By Shubika Bilkha
Have you ever wondered why despite a better or if not equal profile, some people get selected for job roles more often than others? And why some people build better networks, are preferred teammates, leaders and motivators?
I can’t remember ever reading a job description that doesn’t include ‘good communication skills’ within its top 5 selection criteria. Whether it’s the most technicalor the least people centric job roles, communication skills always seem to appear at the forefront in the selection process. The multi-device, multi-medium world that we live in has only further emphasized the importance of good communication. In a highly sensitive, social media driven and overly-engaged world, there is little opportunity for a poor communicator.
So then really, who teaches us how to be better communicators?
In The Bullseye Principle, authors Riley Mills and Robert Dean Duncan highlight that effective communication skills are at the heart of professional and personal success. They talk about the concept of intention based communication that focuses on ensuring your audience thinks/feels/acts in sync with the message you wanted to deliver. An interesting point they discuss in their book is that because we communicate all the time, we assume we must be good communicators.The reality is that developing effective professional communication takes time and needs practice.
All this talk of effective communication takes me back to my College days when I read Anurag Mathur’s The Inscrutable Americans where the protagonist Gopal Kumar struggles to overcome various cultural and linguistic barriers on an American College Campus. He often mistakes an innocuous cordial greeting of ‘How are you?’ to mean that someone is genuinely interested in his day and life. This results in him ‘over-sharing’ or in millennial speak giving TMI (too much information)!

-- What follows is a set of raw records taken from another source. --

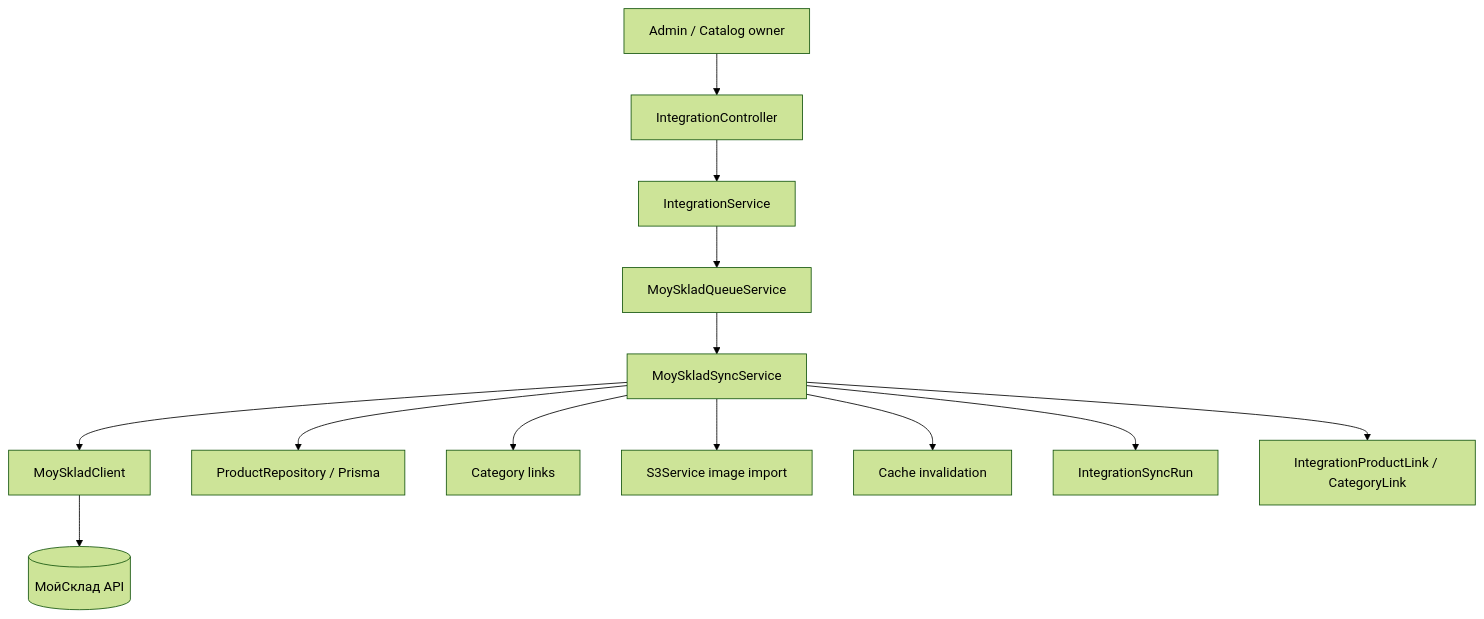
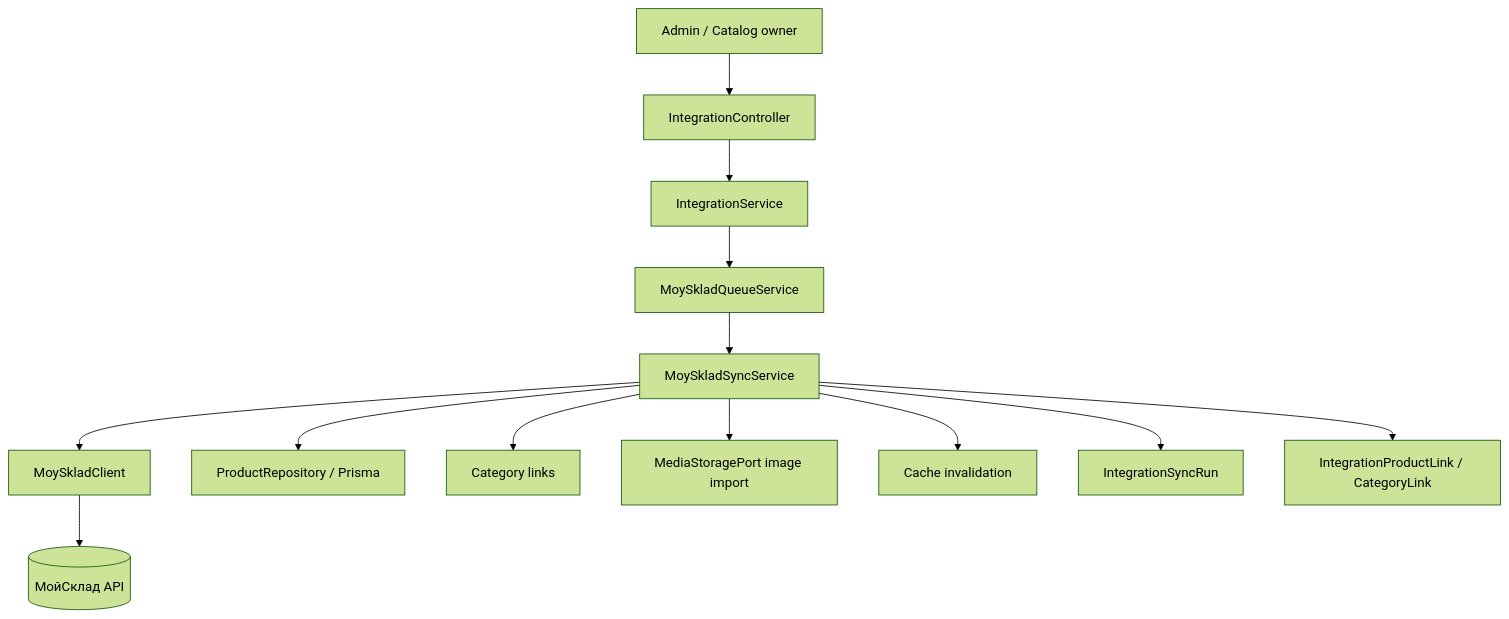
Diagram 14 of 21 in docs/catalog-backend-work-summary-obsidian.md (arsamurzaev/core-backend), drawn with Mermaid (forest theme) before and after one commit. The commit also changed other lines of this file and 133 other files, not shown here.

````diff
--- a/docs/catalog-backend-work-summary-obsidian.md
+++ b/docs/catalog-backend-work-summary-obsidian.md
@@ -717,15 +790,15 @@
 ```mermaid
 flowchart TD
     Admin[Admin / Catalog owner] --> API[IntegrationController]
     API --> Service[IntegrationService]
     Service --> Queue[MoySkladQueueService]
     Queue --> Sync[MoySkladSyncService]
     Sync --> Client[MoySkladClient]
     Client --> MoySklad[(МойСклад API)]
     Sync --> Product[ProductRepository / Prisma]
     Sync --> Category[Category links]
-    Sync --> S3[S3Service image import]
+    Sync --> S3[MediaStoragePort image import]
     Sync --> Cache[Cache invalidation]
     Sync --> Runs[IntegrationSyncRun]
     Sync --> Links[IntegrationProductLink / CategoryLink]
 ```
````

Good communication skills then extend beyond just the mere verbal or written mediums to include non-verbal and digital/video/multi-device communication. It is about communicating positively with clarity, reading other people’s behaviors, managing conflict, having difficult conversations easily, being empathetic and adaptable. The most important is that it involves active listening, as all communication has to be two-way for it to be effective.
At job interviews and in the workplace, you can often see people indulge in behavior that isn’t always in tune with the basics of good communication. As new graduates looking to enter the workplace or as seasoned professionals, it is equally essential that we follow some of the work-place communication hygiene checks below to make us more effective:
Know when there is TMI: In the workplace, we need to limit communication to what is absolutely essential to keep it effective. Whether it’s in a client meeting or at an interview, communicate on a need to know basis ie. precisely and with clarity to avoid indulging in TMI.Your personal life should remain outside the realm of the work place.
Keep it Positive:Don’t begin a meeting with all the negative components that you had to endure to achieve or that resulted in you having missed achieving a particular outcome. Start all your professional communications on a positive note and focus on offering solutions rather than stating problems.
No ‘Phubbing’: This is especially important for the millennials and Gen Z. When in meetings or at job interviews make sure you keep all your devices on silent and away to avoid ‘phubbing’ the other party. It is important to value another person’s time as much as your own.
Don’t Fake It: Remember, non-verbal cues speak volumes! After all, there is no point giving a compliment or a raise or saying how much you like this company if your body language says otherwise.
Show that you Care:A little empathy goes a long way. Be human-centered in your approach towards all stakeholders, much the same way as you are in your personal life.
Confidence not Arrogance: Clarity of thought, precision in communication and being well informed will enable you to exude confidence in your interviews and meetings. Remember to draw the fine line between confidence and arrogance. People look for confident candidates, not arrogant and entitled ones!
Think Twice:In the work place effective ‘phrasing’, being ‘measured’ in your communication and using ‘professional language’ will take you a long way. It is especially important to self-check ourselves on this in moments of annoyance and extreme stress.
Intellect > Mind: Let your rationale and reasoning guide you over your emotions and desires. The more you think with your ‘intellect’ the more evolved will you be as a professional.
About the Author- Shubika has an ideal blend of corporate experience and entrepreneurship in India and Internationally. Her experience of over 12 years spans the finance, technology, ecommerce, education and real estate sectors. As the managing Director of two early stage start-ups in technology and education, she has hands on experience in strategy, execution, operations management, marketing, sales and customer experience, HR, recruitment and finance.
Shubika is a published author and a prominent media spokesperson for the real estate and education sectors having contributed to publications, portals, panels/events, the radio and television channels in India. Shubika is an alumna of Mount Holyoke College, USA and Columbia Business School, USA; an Associate Member of the Chartered Securities Institute (CSI) in the UK; and has completed the “Building Excellence in Higher Educational Institutions” at the Indian School of Business (ISB), Hyderabad.